What follows is an increasingly violent and nasty little film. There’s mutilation of people’s “fun parts”, including some self-inflicted testicle-tearing. Beating, flogging, all of that to satisfy Geeves’ desire for penance.
Enough To Make You Ill
If this isn’t bad enough for you, because it’s found-footage, it’s also shaky-cam galore! Clearly desiring to cash in on the popularity of movies such as [REC], everything in Penance is found-footage style. This leads to some convoluted explanations for why everything has been filmed. Amelia is auditioning. Geeves is documenting his “therapy” sessions. We’re treated to scenes where Amelia, while attempting to escape, is filming herself running down the corridor with the camera held in-front of her. Of course, she repeatedly says that she’s doing this so she can provide evidence to the authorities. It’s a little unconvincing though.
Another little annoyance caused by the stylistic choice of the filmmakers is that the audio quality is pretty terrible. I can only assume that to make it more authentic, they used the microphones on the handheld cameras rather than a boom mike. One character has a particularly thick European accent and if you’re as crap at understanding accents as I am, you’re gonna have a bad time. The lighting is also bad, again, in pursuit of authenticity.

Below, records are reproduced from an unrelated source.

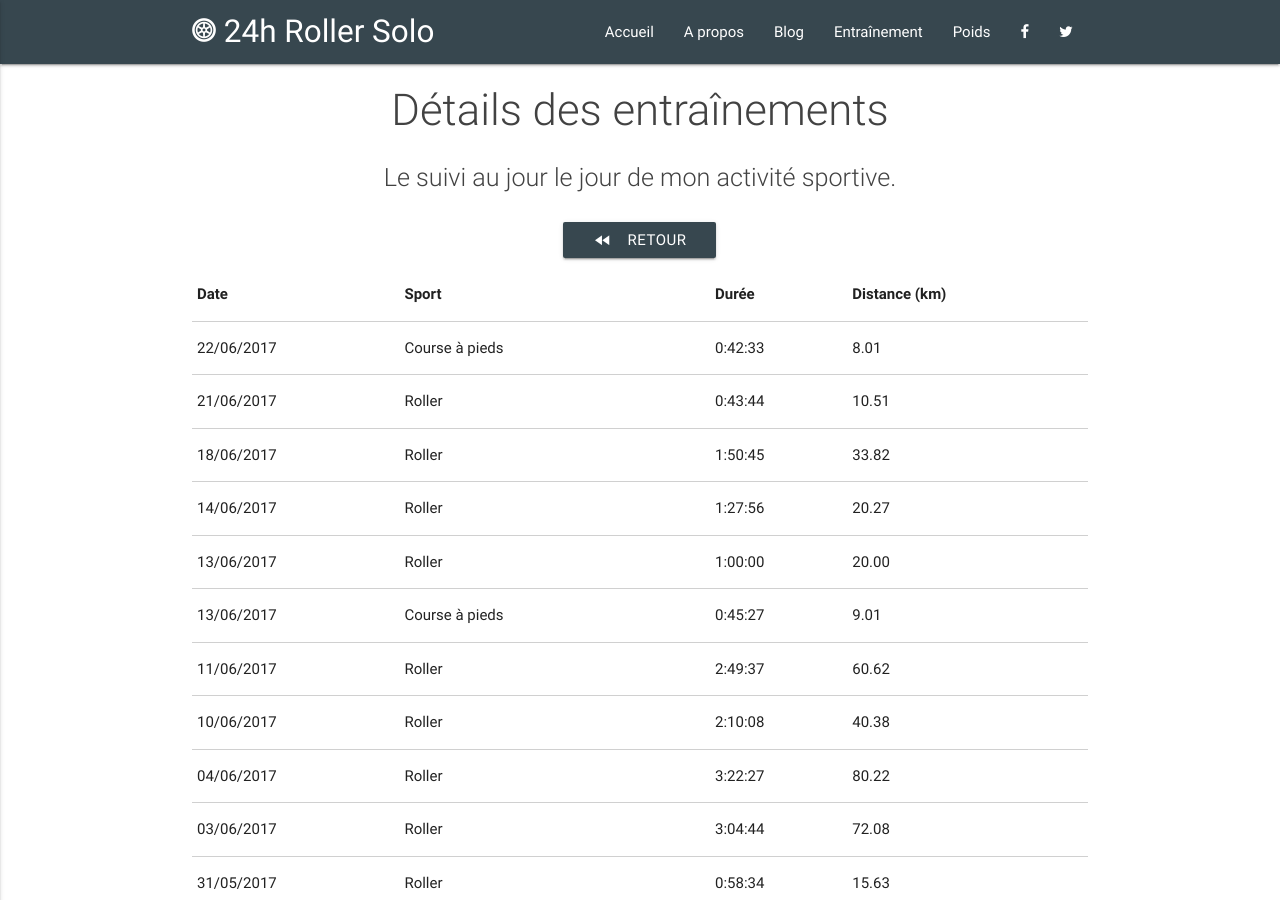
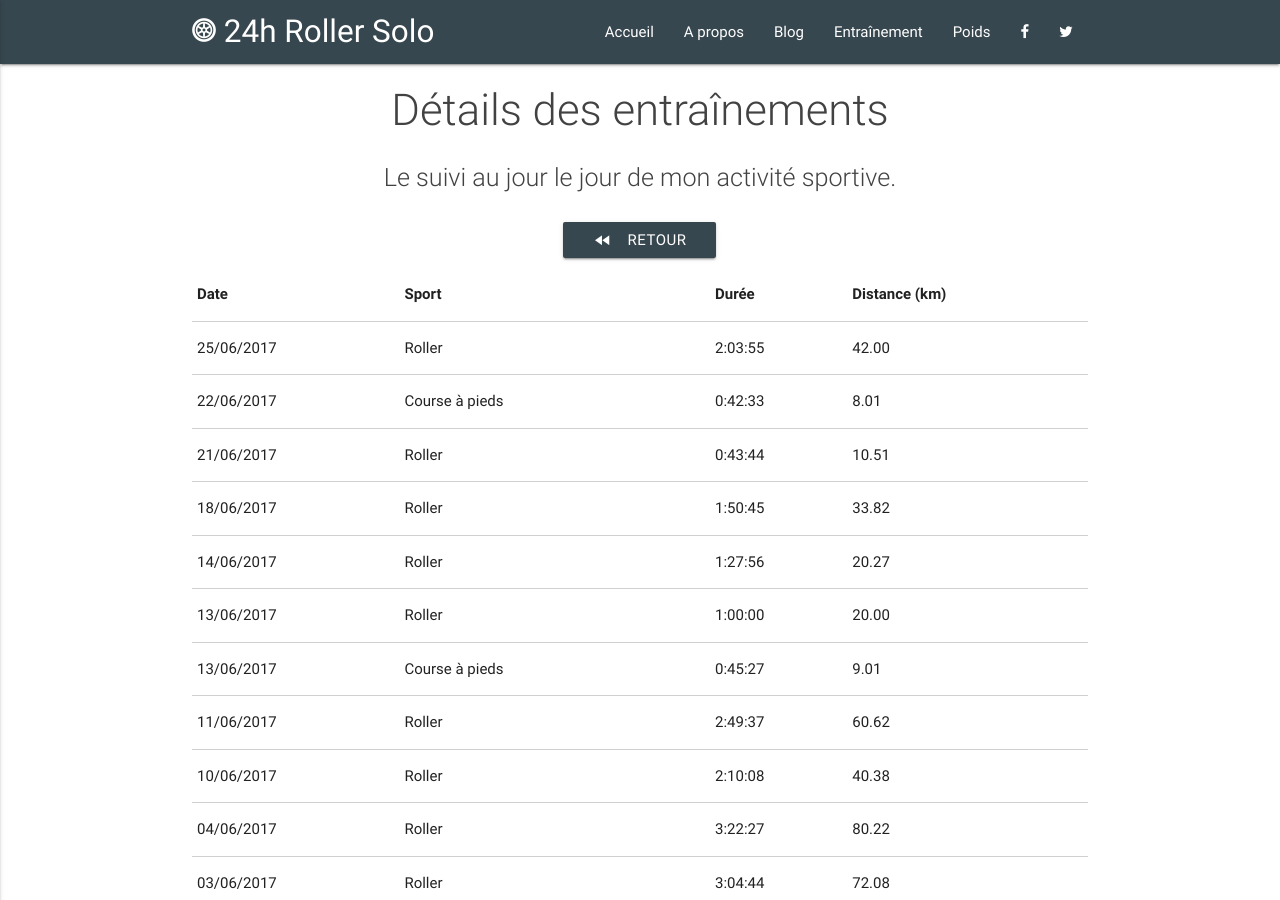
Before and after one commit to 24hRollerSolo/24hRollerSolo.github.io, a Jekyll site: the page built from training/details.html, in a window 1280 px wide and 900 px high. Built offline with Jekyll 4.4.1, drawn with Linux system fonts in a browser that asks for light colours.

Commit message:
Add 2017-06-25 roller skating

```diff
--- a/_data/sports.json
+++ b/_data/sports.json
@@ -1,4 +1,5 @@
 [
+  {"date": "2017-06-25", "type": "ROLLER", "distance": "42.00", "duration": "2:03:55"},
   {"date": "2017-06-22", "type": "RUNNING", "distance": "8.01", "duration": "0:42:33"},
   {"date": "2017-06-21", "type": "ROLLER", "distance": "10.51", "duration": "0:43:44"},
   {"date": "2017-06-18", "type": "ROLLER", "distance": "33.82", "duration": "1:50:45"},
```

This really is one of those films only worth checking out to satisfy morbid curiosity. It’s offensive to pretty much everyone – Christians, women, men, good taste. In Penance‘s defence, it’s not badly acted, although by the midway point the bulk of the dialogue is screaming. Graham McTavish is pretty good in it – enough to make you forget he played Dwalin in The Hobbit movies. He isn’t good enough to make you forget he was also Warden Ackerman in Red Dwarf VIII. That may, of course, be because I could actually see Warden Ackerman doing something like this, even if Red Dwarf is a comedy show.
Marieh Delfino is believable in her role, and Rooker and Todd provide good cameos.
On the whole though, it is not technically accomplished enough, and the narrative isn’t strong enough, to elevate it above standard low-grade exploitation fare. You could possibly argue that there’s a cautionary commentary about how much danger someone will put themselves in for money, or for love, but I can’t help but feel such arguments would be crediting this film a little too much.
It is, basically, a grizzly found-footage exploitation film. However, to make it worse, Geeves is not an entirely fictional creation. He is based on Australian now-former gynaecologist and obstetrician, Graeme Stephen Reeves.